Recipients The Compiler, ammar2, dhess, steve.dower, toonn, xtreak
Date 2019-11-18.13:29:09
SpamBayes Score -1.0
Marked as misclassified Yes
Message-id <>
Ah, I think I see what's happening now.

Before that commit, when doing "mt = mimetypes.MimeTypes()", its self.types_map is populated as follows:

- Its __init__ method calls the mimetypes.init() function.
- That then reads all the files in mimetypes.knownfiles into a temporary MimeTypes object
- The resulting types_map is saved as a module global (mimetypes.types_map).
- The __init__ of our "mt" object continues and picks up all the types from that global types_map.

After the change, instead this happens:
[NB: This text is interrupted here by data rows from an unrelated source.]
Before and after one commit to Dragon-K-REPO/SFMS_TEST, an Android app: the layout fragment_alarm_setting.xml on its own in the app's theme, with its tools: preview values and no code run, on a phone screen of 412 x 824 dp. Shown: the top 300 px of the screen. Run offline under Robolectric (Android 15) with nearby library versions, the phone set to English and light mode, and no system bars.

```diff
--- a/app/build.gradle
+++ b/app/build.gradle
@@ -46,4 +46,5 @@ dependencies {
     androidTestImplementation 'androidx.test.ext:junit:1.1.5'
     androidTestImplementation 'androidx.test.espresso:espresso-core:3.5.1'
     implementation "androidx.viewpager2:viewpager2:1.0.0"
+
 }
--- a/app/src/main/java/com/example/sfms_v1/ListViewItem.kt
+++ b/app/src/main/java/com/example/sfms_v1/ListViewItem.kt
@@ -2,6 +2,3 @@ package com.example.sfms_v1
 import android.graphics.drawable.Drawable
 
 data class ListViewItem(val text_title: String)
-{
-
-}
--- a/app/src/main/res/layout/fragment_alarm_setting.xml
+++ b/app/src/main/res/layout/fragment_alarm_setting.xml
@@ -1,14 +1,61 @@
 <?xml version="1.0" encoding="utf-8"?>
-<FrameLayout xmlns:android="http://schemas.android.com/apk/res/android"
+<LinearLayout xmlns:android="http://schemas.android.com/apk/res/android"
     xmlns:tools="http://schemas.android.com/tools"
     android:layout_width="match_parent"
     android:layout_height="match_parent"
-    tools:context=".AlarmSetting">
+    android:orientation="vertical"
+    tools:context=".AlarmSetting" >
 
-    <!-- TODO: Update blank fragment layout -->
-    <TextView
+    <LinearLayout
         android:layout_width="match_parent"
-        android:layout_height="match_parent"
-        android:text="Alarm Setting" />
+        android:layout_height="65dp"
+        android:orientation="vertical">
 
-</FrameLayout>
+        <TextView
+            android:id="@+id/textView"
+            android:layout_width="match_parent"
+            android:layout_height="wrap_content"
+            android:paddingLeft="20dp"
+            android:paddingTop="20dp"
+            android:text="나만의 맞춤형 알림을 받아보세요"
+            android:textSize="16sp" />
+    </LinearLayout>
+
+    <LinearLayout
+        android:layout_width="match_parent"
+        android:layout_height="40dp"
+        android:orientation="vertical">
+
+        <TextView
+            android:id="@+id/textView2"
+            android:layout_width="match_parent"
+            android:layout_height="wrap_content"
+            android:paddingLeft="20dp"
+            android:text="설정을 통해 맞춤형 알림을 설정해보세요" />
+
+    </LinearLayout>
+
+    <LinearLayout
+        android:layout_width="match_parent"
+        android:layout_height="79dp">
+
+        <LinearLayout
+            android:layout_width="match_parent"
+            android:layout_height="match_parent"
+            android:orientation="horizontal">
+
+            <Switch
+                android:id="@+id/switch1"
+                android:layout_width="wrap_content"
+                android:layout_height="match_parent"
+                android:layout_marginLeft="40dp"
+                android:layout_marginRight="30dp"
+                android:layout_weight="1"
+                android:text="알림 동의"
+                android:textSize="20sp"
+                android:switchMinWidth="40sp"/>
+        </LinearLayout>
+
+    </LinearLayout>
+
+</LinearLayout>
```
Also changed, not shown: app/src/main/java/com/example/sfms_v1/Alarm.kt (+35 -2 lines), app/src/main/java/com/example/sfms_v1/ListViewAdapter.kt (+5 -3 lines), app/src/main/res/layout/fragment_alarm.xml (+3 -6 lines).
- Its __init__ method calls the mimetypes.init() function.
- Like above, mimetypes.init() populates mimetypes.types_map
- However, MimeTypes.__init__ now uses _types_map_default instead of the (now reassigned) types_map, i.e. it never reads the entries from knownfiles.

In other words, it only picks up the hardcoded types in the module, but never reads the files it's (according to the documentation) supposed to read - thus the difference between using "mimetypes.guess_type('E01.mkv')" (which uses the correctly initialized global object) and using "mimetypes.MimeTypes().guess_type('E01.mkv')" (which doesn't know about mkv, as it's defined in one of the mimes.types files, not hardcoded in the module).

As a workaround, this results in the same behavior as before:

mt = mimetypes.MimeTypes()
for fn in mimetypes.knownfiles:
    if os.path.isfile(fn):
Date User Action Args
2019-11-18 13:29:10The Compilersetrecipients: + The Compiler, steve.dower, ammar2, dhess, xtreak, toonn
2019-11-18 13:29:10The Compilersetmessageid: <>
2019-11-18 13:29:10The Compilerlinkissue38656 messages
2019-11-18 13:29:09The Compilercreate